Honestly, I think we’re in the early stages of a second civil war. I can’t say what it’ll look like precisely, but I can tell you that our nation is on this path, and it’s not clear how we can get off of it. In fact, I fear that it may be inevitable, and there’s a very simple reason why.
It’s because Americans have been self-sorting themselves along geographic and political lines for a long time. A book titled “The Big Sort” made light of this trend back in 2008.
Basically what’s going on, is that Americans are moving to communities that align more with their politics. Liberals are moving to liberal areas, and conservatives are moving to conservative communities. It’s been going on for decades. When Jimmy Carter was elected in 1976, 26.8% of Americans lived in landslide counties; that is counties where the president won or lost by 20% of the vote.

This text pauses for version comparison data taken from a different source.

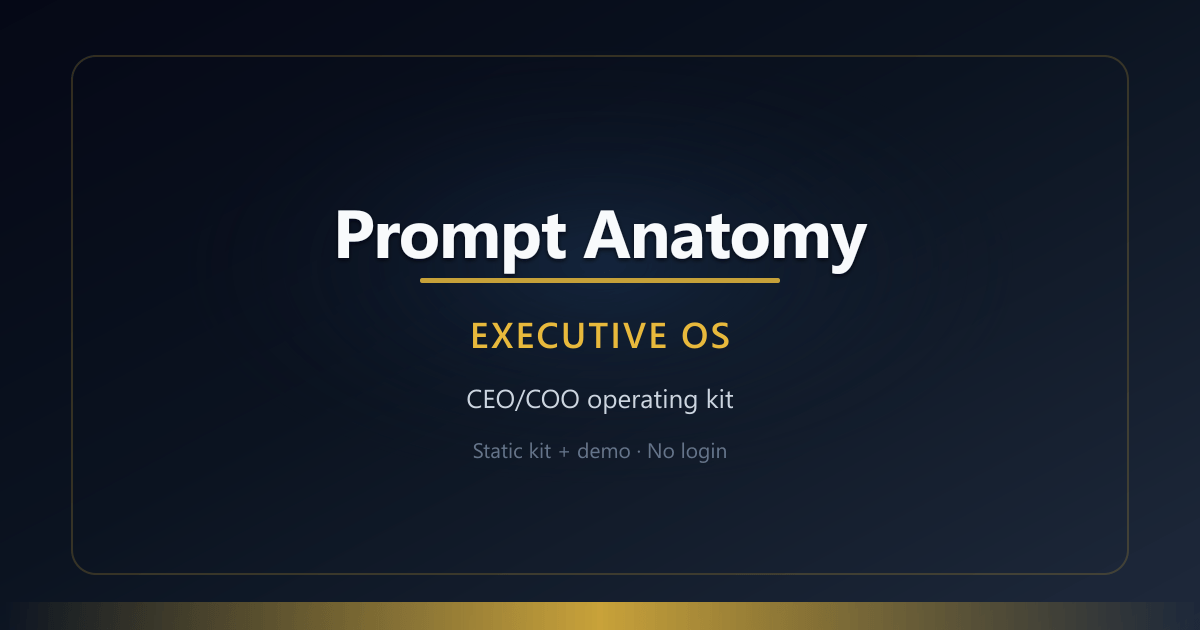
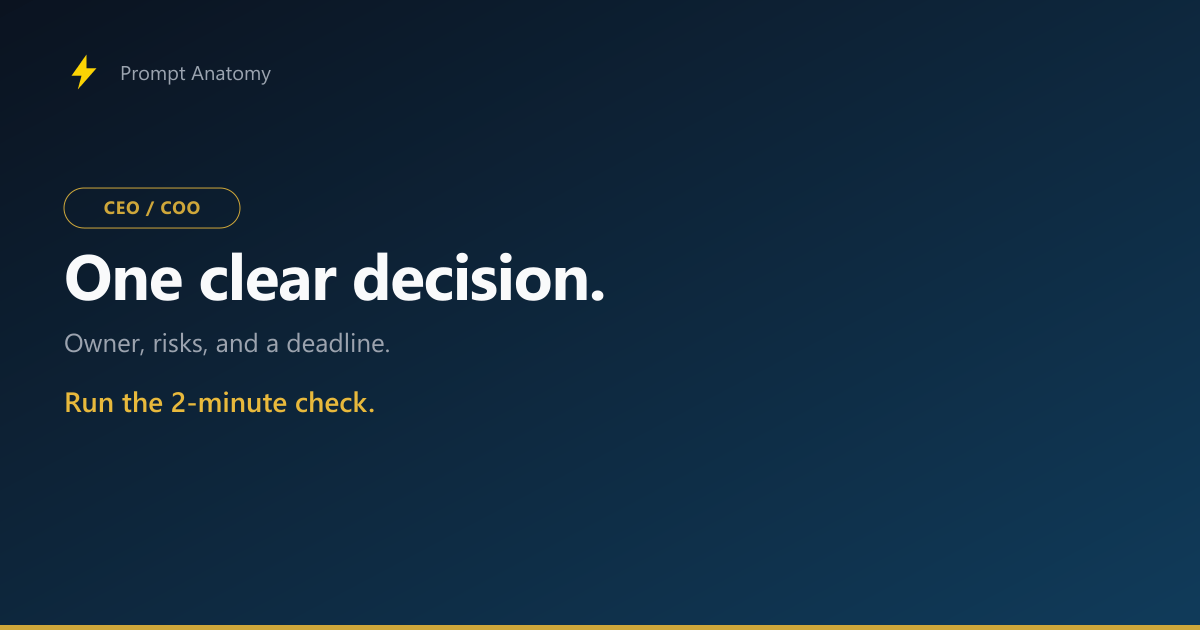
Ship a Satori-style decision card and split social copy from the search description.
Feeds were cutting one 170-character sentence mid-phrase, and the image had no next step. Also record the shipped header and hero layout so later sessions do not undo it.

diff --git a/src/content/locales/en.ts b/src/content/locales/en.ts
@@ -2,8 +2,10 @@ export const enCopy = {
     meta: {
       title: "CEO/COO Executive Decision Kit | Prompt Anatomy",
       description:
-        "One executive workflow turns business noise into decision briefs with owners, risks, and deadlines. Static kit and demo—no login. Full team standard on PromptAnatomy.app.",
-      socialImageAlt: "Prompt Anatomy — CEO/COO Executive OS static kit and social preview.",
+        "One executive workflow turns business noise into a decision brief with an owner, risks, and a deadline. Static CEO/COO kit and demo. No login.",
+      socialDescription:
+        "Turn business noise into a decision brief with an owner, risks, and a deadline. Static kit. No login.",
+      socialImageAlt: "Prompt Anatomy — One clear decision. Run the 2-minute check.",
     },
     a11y: {
       skipLink: "Skip to the context fields",

diff --git a/src/content/locales/localeParity.test.ts b/src/content/locales/localeParity.test.ts
@@ -62,11 +62,15 @@ describe("locale parity (en.ts / lt.ts)", () => {
     for (const bundle of [enCopy, ltCopy] as const) {
       expect(bundle.meta.title.trim().length).toBeGreaterThan(0);
       expect(bundle.meta.description.trim().length).toBeGreaterThan(0);
+      expect(bundle.meta.socialDescription.trim().length).toBeGreaterThan(0);
     }
   });
 
   it("uses en.meta as single source for landing page SEO copy", () => {
     expect(enCopy.meta.title).toContain("Prompt Anatomy");
     expect(enCopy.meta.description).toMatch(/PromptAnatomy|executive|decision/i);
+    expect(enCopy.meta.description.length).toBeLessThanOrEqual(160);
+    expect(enCopy.meta.socialDescription.length).toBeLessThanOrEqual(125);
+    expect(enCopy.meta.socialDescription).toMatch(/decision brief/i);
   });
 });

diff --git a/src/content/locales/lt.ts b/src/content/locales/lt.ts
@@ -3,6 +3,8 @@ export const ltCopy = {
       title: "CEO/COO sprendimų operacinis rinkinys | Prompt Anatomy",
       description:
         "Viena vadovo eiga paverčia verslo triukšmą sprendimo briefais su savininku, rizikomis ir terminais. Statinis rinkinys ir demo – be prisijungimo. Komandos standartas PromptAnatomy.app.",
+      socialDescription:
+        "Turn business noise into a decision brief with an owner, risks, and a deadline. Static kit. No login.",
       socialImageAlt:
         "Prompt Anatomy – CEO/COO Executive OS statinis rinkinys ir peržiūros paveikslas socialiniams tinklams.",
     },

diff --git a/src/constants/pageSeo.ts b/src/constants/pageSeo.ts
@@ -5,7 +5,7 @@
 export const LEADER_PAGE_DATE_PUBLISHED = "2024-06-01";
 
 /** Last substantive content or SEO update (ISO 8601 date). */
-export const LEADER_PAGE_DATE_MODIFIED = "2026-09-09";
+export const LEADER_PAGE_DATE_MODIFIED = "2026-09-25";
 
 /** Google Search Console HTML-tag verification for `promptanatomy.pro`. */
 export const GOOGLE_SITE_VERIFICATION = "IeoNpDUYy1zwRqccCAO41IxZwUW2MHvKzleVbLJkArE";

diff --git a/AGENTS.md b/AGENTS.md
@@ -24,7 +24,7 @@ This project is a lean **English-only** CEO/COO executive prompt operating kit f
 
 ## Architecture
 
-- [`src/pages/index.astro`](src/pages/index.astro) renders [`src/layouts/Page.astro`](src/layouts/Page.astro) at `/`; legacy `/en/` and `/lt/` are noindex redirect stubs — details in [`docs/CODEBASE_OVERVIEW.md`](docs/CODEBASE_OVERVIEW.md).
+- [`src/pages/index.astro`](src/pages/index.astro) renders [`src/layouts/Page.astro`](src/layouts/Page.astro) at `/`; legacy `/en/` and `/lt/` are noindex redirect stubs — details in [`docs/CODEBASE_OVERVIEW.md`](docs/CODEBASE_OVERVIEW.md). `SiteHeader.astro` stays outside `<main>`; `Hero.astro` is the first child of `<main>`.
 - Copy (active): [`src/content/locales/en.ts`](src/content/locales/en.ts) via [`src/content/copy.ts`](src/content/copy.ts). Frozen archive: [`lt.ts`](src/content/locales/lt.ts).
 - Outbound URLs: [`src/constants/outboundLinks.ts`](src/constants/outboundLinks.ts) + [`docs/UTM_MATRIX.md`](docs/UTM_MATRIX.md); domains in [`docs/SOURCE_OF_TRUTH.md`](docs/SOURCE_OF_TRUTH.md) (Vercel: apex `https://promptanatomy.pro/` is Production; `www` 308s to apex — not `vercel.json`).
 - Components: [`src/components/`](src/components/); styles: [`src/styles/global.css`](src/styles/global.css).
@@ -34,7 +34,7 @@ This project is a lean **English-only** CEO/COO executive prompt operating kit f
 ## Cursor rules and skills
 
 - **Rules:** `.cursor/rules/` — `project-direction.mdc` (always on); scoped rules for `src/**` (`visual-and-copy.mdc`, `language-standard.mdc`, `astro-quality.mdc`) and `docs/**` US META (`us-localization-meta.mdc`). On conflict with shipped UI, **`src/layouts/Page.astro`** wins — then update the doc.
-- **Skill:** [`.cursor/skills/executive-landing-improvement/SKILL.md`](.cursor/skills/executive-landing-improvement/SKILL.md) — landing copy, sections, EN-only development, conversion polish (must stay aligned with rules above).
+- **Skill:** [`.cursor/skills/executive-landing-improvement/SKILL.md`](.cursor/skills/executive-landing-improvement/SKILL.md) — landing copy, sections, EN-only development, conversion polish (must stay aligned with rules above). Session traps: [`lessons.md`](.cursor/skills/executive-landing-improvement/lessons.md).
 
 ## Documentation map
 

diff --git a/.cursor/skills/executive-landing-improvement/lessons.md b/.cursor/skills/executive-landing-improvement/lessons.md
@@ -1,0 +1,11 @@
+# Lessons — executive landing
+
+Date-stamped traps. The skill is the playbook; this file is why not to undo a ship. Do not dump `en.ts`, the PDF, or the prompt library here.
+
+## 2026-09-15 leftover cleanup
+
+- **Clipboard vs hidden prompt:** focusing `[data-demo-field=prompt]` while `#demo-prompt-panel` still has class `hidden` shows the toast and hides the text. Call `setDemoSubpanel("prompt")` first (`revealDemoPromptForManualCopy`). Module copy fail: open parent `<details>` of `[data-module-preview-content]` if present; else toast-only.
+- **Hash focus needs tabindex:** `Page.astro` `el.focus()` no-ops without it. `#safety-check` `#faq` `#anatomy` `#library` `#module-secondOrder` are `anchorFocusable` / `ContentCard tabindex=-1` when `id` is set. Wrap `decodeURIComponent(location.hash)` in try/catch.
+- **Hero in main:** the 2026-09-09 line that `main` starts at `#context` is false. First child of `<main>` is `Hero`; `#context` is still the first conversion id after the hero. Skip-link stays `#ctx-company`.
+- **E2E site chrome:** do not `locator("header")` count 1. PromptLibrary category panels use `<header class="mb-4">` inside `main`. Use `data-testid="site-header"`. PA `hero`/`primary` lives in `#mobile-menu` (sibling of that header).
+- **Do not restore:** `DiagramContainer.astro`, `.btn-outline-neutral`, `.hidden-lang`, `.border-surface`, a desktop PromptAnatomy button, LanguageToggle, pre-context meme-01/03 mounts. Unmounted meme PNG files stay on disk (social reuse).

diff --git a/.cursor/skills/executive-landing-improvement/SKILL.md b/.cursor/skills/executive-landing-improvement/SKILL.md
@@ -12,6 +12,14 @@ description: Landing copy, sections, EN-only development, conversion flow. Stati
 3. Edit [`src/content/locales/en.ts`](../../src/content/locales/en.ts) only for copy (**`lt.ts` is frozen**); scoped rules apply automatically
 4. Outbound changes → [`src/constants/outboundLinks.ts`](../../src/constants/outboundLinks.ts) + [`docs/UTM_MATRIX.md`](../../docs/UTM_MATRIX.md)
 5. Deploy host is apex `https://promptanatomy.pro/` (`SITE_URL`). Do not retarget canonicals to `www`. GSC http/www redirects are expected — see [`docs/SOURCE_OF_TRUTH.md`](../../docs/SOURCE_OF_TRUTH.md) SEO table.
+6. Session traps: [`lessons.md`](lessons.md)
+
+## Shipped layout (do not undo)
+
+- `SiteHeader.astro` (nav + mobile menu) stays **outside** `<main>`. `Hero.astro` (h1 + diagram) is the **first child of `<main>`**. Skip-link stays `#ctx-company`.
+- Desktop gold CTA is `#context` only. PromptAnatomy `utm_source=leader` `hero`/`primary` is **mobile-menu only**.
+- Demo Details / Input / Prompt are disclosures (`aria-expanded`, collapse-on-retap), not a tablist.
+- Do not remount meme-01/03, restore `LanguageToggle`, move PromoBanner, or start bounce / PDF dedup.
 
 ## Product filter
 

diff --git a/CHANGELOG.md b/CHANGELOG.md
@@ -2,6 +2,13 @@
 
 Daily project updates for the PromptAnatomy Executive OS landing page.
 
+## 2026-09-25 (social card)
+
+### Changed
+
+- **OG image:** [`scripts/generate-og-image.mjs`](scripts/generate-og-image.mjs) now draws a left-aligned Satori text frame (bolt, CEO/COO pill, “One clear decision.”, “Run the 2-minute check.”). [`public/og-image.png`](public/og-image.png) stays 1200×630.
+- **Descriptions:** search and JSON-LD use `meta.description` (142). `og:description` and `twitter:description` use `meta.socialDescription` (101). English `socialImageAlt` matches the card.
+
 ## 2026-09-15 (leftover cleanup)
 
 ### Changed
@@ -18,6 +25,7 @@ Daily project updates for the PromptAnatomy Executive OS landing page.
 ### Docs
 
 - Strategic plan, design system, QA primitives, overview hash registry, copy audit, mobile audit, and roadmap sister CTA now match shipped `Page.astro` (meme beats **2, 5**; English at `/`; no `/en/` landing).
+- Landing skill + [`lessons.md`](.cursor/skills/executive-landing-improvement/lessons.md): SiteHeader/Hero split, clipboard-hidden-prompt, hash tabindex, e2e `site-header` testid.
 
 ## 2026-09-09 (hero freeze + www hop)
 

diff --git a/docs/DOCUMENT_MANAGEMENT.md b/docs/DOCUMENT_MANAGEMENT.md
@@ -9,7 +9,7 @@ Keep documentation useful, short, and close to the work. This is a lean one-page
 - **Entry index for all docs:** `docs/README.md` (table of every doc, when to update, links)
 - **Completion router:** `docs/DEFINITION_OF_DONE.md` (universal minimum + task-type gates)
 - Product direction: `AGENTS.md` and `.cursor/rules/project-direction.mdc`
-- Cursor landing playbook: `.cursor/skills/executive-landing-improvement/SKILL.md` (subordinate to rules + `Page.astro`)
+- Cursor landing playbook: `.cursor/skills/executive-landing-improvement/SKILL.md` (subordinate to rules + `Page.astro`); session traps in `lessons.md`
 - Copy QA by section: `docs/COPY_AUDIT_BY_SLIDE.md` (pair with `language-standard` when editing locales)
 - Page architecture (canonical flow): `docs/CODEBASE_OVERVIEW.md` and `src/layouts/Page.astro`
 - Strategy / IA / CTA roadmap (long form): `docs/STRATEGIC_REVISION_PLAN.md`

diff --git a/docs/COPY_AUDIT_BY_SLIDE.md b/docs/COPY_AUDIT_BY_SLIDE.md
@@ -71,7 +71,7 @@ Vienas vykdymo šaltinis: gramatika, stilius, EN/LT lygiavimas, a11y ir technini
 
 **Lygiavimas**
 
-- `og:*` ir `twitter:*` naudoja tą patį `meta.title` / `description` / `socialImageAlt` – vienas redagavimas abiem.
+- `og:description` and `twitter:description` use `meta.socialDescription`. Search `meta name="description"` and JSON-LD `WebPage.description` stay on `meta.description`. Title and `socialImageAlt` are still shared.
 
 **Ne locale**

By 2004, 48.3% of the population lived in these counties. This trend continues to worsen. As Americans move to their preferred geographic bubbles, they face less exposure to opposing viewpoints, and their own opinions become more extreme. This trend is at the heart of why politics have become so polarizing in America.
We’re also seeing the same trend emerge online with social media. Despite the fact that the internet allows us to be exposed to more opinions that ever before, people choose to follow online voices that they already agree with. They’re slipping into digital bubbles that are comparable to their geographic bubbles.
This trend is irreversible as far as I can tell. That’s because it’s tied to innovation. As our country became more interconnected with roads and Americans gained more mobility, we chose to move to like-minded places. We’re given the internet, the greatest source of information in human history, and we use it to seek out only the information that reinforces our current beliefs.
We’re self-sorting at every level. Because of this, Americans are only going to grow more extreme in their beliefs, and see people on the other side of the political spectrum as more alien.
You can see how this is creating the perfect breeding ground for a real, physical war. The polarization makes it easier to dehumanize the other side. The self-sorting creates definable geographic boundaries that are necessary for a war. It spawns two sides with beliefs that are so divergent, that they cannot coexist.
We’re becoming two distinct nations with two competing visions for what the country should be. Two visions that are diametrically opposed. We used to be a nation of many nations that was held together, because there was still some common ground on what it means to be an American above all else. Now we can’t even agree on that.
Once the last shreds of common ground and understanding dissipate, a moment that is rapidly approaching, another civil war will be impossible to avoid. I wish I knew what the solution is, but I don’t. All I can say is, unless Americans go out of their way to listen to people on other side, whatever that side may be, there’s going to be a lot of blood in the streets.

EndGame Has Begun: Riots, Race War & Revolution